START Data excerpts

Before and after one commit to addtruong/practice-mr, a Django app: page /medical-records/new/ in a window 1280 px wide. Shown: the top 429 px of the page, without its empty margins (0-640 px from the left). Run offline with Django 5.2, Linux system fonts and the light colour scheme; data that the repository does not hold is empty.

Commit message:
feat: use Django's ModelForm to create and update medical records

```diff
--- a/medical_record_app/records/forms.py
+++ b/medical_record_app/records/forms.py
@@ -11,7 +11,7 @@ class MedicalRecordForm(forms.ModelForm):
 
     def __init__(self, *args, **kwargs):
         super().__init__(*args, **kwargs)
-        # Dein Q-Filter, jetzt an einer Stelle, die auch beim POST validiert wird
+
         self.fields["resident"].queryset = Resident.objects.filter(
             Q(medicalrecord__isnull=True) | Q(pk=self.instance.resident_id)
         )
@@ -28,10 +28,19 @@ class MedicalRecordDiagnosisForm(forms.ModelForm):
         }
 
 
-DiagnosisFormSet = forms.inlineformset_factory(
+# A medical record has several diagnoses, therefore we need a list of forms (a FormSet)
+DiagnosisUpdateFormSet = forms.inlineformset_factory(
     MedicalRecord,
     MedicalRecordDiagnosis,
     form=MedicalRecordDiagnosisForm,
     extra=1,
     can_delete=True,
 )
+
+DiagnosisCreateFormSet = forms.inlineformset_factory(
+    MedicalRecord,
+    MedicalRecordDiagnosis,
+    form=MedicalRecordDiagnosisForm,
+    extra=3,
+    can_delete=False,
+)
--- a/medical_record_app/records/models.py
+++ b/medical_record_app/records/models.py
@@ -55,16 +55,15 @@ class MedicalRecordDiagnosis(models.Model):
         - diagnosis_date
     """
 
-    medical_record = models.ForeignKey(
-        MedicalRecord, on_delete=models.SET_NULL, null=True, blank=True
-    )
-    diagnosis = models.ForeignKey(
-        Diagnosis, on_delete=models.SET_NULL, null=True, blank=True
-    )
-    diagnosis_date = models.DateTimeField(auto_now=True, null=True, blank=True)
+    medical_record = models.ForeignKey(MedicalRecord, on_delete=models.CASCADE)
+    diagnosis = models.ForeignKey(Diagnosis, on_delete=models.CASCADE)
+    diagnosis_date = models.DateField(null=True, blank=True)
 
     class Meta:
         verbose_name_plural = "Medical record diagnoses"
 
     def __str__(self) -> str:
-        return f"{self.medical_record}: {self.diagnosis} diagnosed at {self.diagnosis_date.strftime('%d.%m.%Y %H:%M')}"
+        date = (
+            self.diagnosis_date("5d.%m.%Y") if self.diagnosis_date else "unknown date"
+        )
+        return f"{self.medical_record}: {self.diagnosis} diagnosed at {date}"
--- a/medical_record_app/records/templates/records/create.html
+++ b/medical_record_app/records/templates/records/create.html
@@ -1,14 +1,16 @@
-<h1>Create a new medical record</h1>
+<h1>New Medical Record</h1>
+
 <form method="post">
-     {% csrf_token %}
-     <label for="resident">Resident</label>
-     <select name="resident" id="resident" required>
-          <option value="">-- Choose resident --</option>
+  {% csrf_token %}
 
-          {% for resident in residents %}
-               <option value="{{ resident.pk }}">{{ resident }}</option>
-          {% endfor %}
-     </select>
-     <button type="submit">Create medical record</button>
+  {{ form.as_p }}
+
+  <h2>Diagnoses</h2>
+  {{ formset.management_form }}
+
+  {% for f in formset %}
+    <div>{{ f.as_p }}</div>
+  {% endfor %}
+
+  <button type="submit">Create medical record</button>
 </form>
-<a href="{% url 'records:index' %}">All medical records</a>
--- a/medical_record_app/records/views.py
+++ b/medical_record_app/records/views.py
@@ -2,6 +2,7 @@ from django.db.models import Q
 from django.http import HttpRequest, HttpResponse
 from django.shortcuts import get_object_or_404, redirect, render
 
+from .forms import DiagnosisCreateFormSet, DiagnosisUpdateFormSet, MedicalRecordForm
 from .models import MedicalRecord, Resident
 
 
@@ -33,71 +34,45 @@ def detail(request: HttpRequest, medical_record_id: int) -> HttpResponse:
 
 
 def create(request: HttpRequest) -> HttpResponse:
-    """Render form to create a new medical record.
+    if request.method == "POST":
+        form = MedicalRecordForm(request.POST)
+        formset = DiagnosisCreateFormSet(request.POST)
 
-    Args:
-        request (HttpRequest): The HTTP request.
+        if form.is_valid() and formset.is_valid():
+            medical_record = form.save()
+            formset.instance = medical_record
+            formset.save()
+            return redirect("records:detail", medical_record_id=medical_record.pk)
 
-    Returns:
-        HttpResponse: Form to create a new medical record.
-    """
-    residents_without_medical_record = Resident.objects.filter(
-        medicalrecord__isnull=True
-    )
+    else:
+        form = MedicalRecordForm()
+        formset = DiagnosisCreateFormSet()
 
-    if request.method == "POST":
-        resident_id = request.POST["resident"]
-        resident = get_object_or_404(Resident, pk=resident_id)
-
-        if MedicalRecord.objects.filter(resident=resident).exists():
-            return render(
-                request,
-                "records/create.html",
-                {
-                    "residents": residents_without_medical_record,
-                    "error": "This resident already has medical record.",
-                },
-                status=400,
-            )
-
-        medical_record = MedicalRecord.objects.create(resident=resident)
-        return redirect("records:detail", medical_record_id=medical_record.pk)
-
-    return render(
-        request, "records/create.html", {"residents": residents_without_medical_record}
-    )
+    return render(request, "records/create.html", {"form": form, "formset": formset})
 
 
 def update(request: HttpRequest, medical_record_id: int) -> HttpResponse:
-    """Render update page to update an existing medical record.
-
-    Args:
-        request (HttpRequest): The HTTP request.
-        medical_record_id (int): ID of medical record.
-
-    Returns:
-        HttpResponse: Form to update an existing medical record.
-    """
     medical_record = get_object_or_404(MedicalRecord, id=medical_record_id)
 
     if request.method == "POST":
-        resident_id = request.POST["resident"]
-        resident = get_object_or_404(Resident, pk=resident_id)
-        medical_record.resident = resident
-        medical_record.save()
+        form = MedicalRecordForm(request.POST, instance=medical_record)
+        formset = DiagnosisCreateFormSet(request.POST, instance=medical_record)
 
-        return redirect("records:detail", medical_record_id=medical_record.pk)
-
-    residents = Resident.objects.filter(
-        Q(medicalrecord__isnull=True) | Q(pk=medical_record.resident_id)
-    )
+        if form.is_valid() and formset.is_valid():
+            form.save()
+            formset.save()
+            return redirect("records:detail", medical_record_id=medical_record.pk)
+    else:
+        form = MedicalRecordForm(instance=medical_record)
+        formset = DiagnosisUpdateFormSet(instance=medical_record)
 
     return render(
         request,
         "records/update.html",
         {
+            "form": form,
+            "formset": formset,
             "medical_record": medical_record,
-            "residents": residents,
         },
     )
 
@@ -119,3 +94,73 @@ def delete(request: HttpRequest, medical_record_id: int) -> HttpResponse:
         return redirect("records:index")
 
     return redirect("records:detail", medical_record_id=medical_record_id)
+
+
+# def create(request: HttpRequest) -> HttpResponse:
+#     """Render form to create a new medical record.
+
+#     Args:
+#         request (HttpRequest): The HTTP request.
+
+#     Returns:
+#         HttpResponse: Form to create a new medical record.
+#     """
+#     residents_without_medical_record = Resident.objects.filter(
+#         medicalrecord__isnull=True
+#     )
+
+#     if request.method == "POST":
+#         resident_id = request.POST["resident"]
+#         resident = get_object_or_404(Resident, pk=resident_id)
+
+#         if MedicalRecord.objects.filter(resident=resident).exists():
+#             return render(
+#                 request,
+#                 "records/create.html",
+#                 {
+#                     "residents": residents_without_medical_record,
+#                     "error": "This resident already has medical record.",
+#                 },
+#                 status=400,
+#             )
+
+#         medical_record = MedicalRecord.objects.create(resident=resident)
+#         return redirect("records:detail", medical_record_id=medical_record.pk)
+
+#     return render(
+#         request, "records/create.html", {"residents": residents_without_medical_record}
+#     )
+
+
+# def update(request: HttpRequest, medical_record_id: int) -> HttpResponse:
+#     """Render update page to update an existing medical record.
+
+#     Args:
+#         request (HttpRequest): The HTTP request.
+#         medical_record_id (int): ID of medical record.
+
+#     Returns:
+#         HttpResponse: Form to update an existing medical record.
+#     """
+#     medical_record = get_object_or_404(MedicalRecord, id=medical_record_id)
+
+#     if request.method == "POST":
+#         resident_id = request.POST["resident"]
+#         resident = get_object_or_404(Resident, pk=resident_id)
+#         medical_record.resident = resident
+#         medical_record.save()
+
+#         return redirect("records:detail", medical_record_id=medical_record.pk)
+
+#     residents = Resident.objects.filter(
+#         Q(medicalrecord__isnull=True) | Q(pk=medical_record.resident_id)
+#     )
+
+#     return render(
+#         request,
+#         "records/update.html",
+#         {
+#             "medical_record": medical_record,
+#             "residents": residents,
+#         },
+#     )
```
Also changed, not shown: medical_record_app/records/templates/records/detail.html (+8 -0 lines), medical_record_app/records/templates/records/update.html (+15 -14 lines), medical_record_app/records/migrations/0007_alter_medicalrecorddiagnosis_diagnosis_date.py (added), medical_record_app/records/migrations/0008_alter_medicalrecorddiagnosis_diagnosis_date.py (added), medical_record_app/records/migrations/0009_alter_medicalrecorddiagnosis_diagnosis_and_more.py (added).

END Data excerpts

*What the exercise asks*
For this exercise, copy every line of the data that holds "import".

*Solved exercise*
@@ -2,6 +2,7 @@ from django.db.models import Q
 from django.http import HttpRequest, HttpResponse
 from django.shortcuts import get_object_or_404, redirect, render
+from .forms import DiagnosisCreateFormSet, DiagnosisUpdateFormSet, MedicalRecordForm
 from .models import MedicalRecord, Resident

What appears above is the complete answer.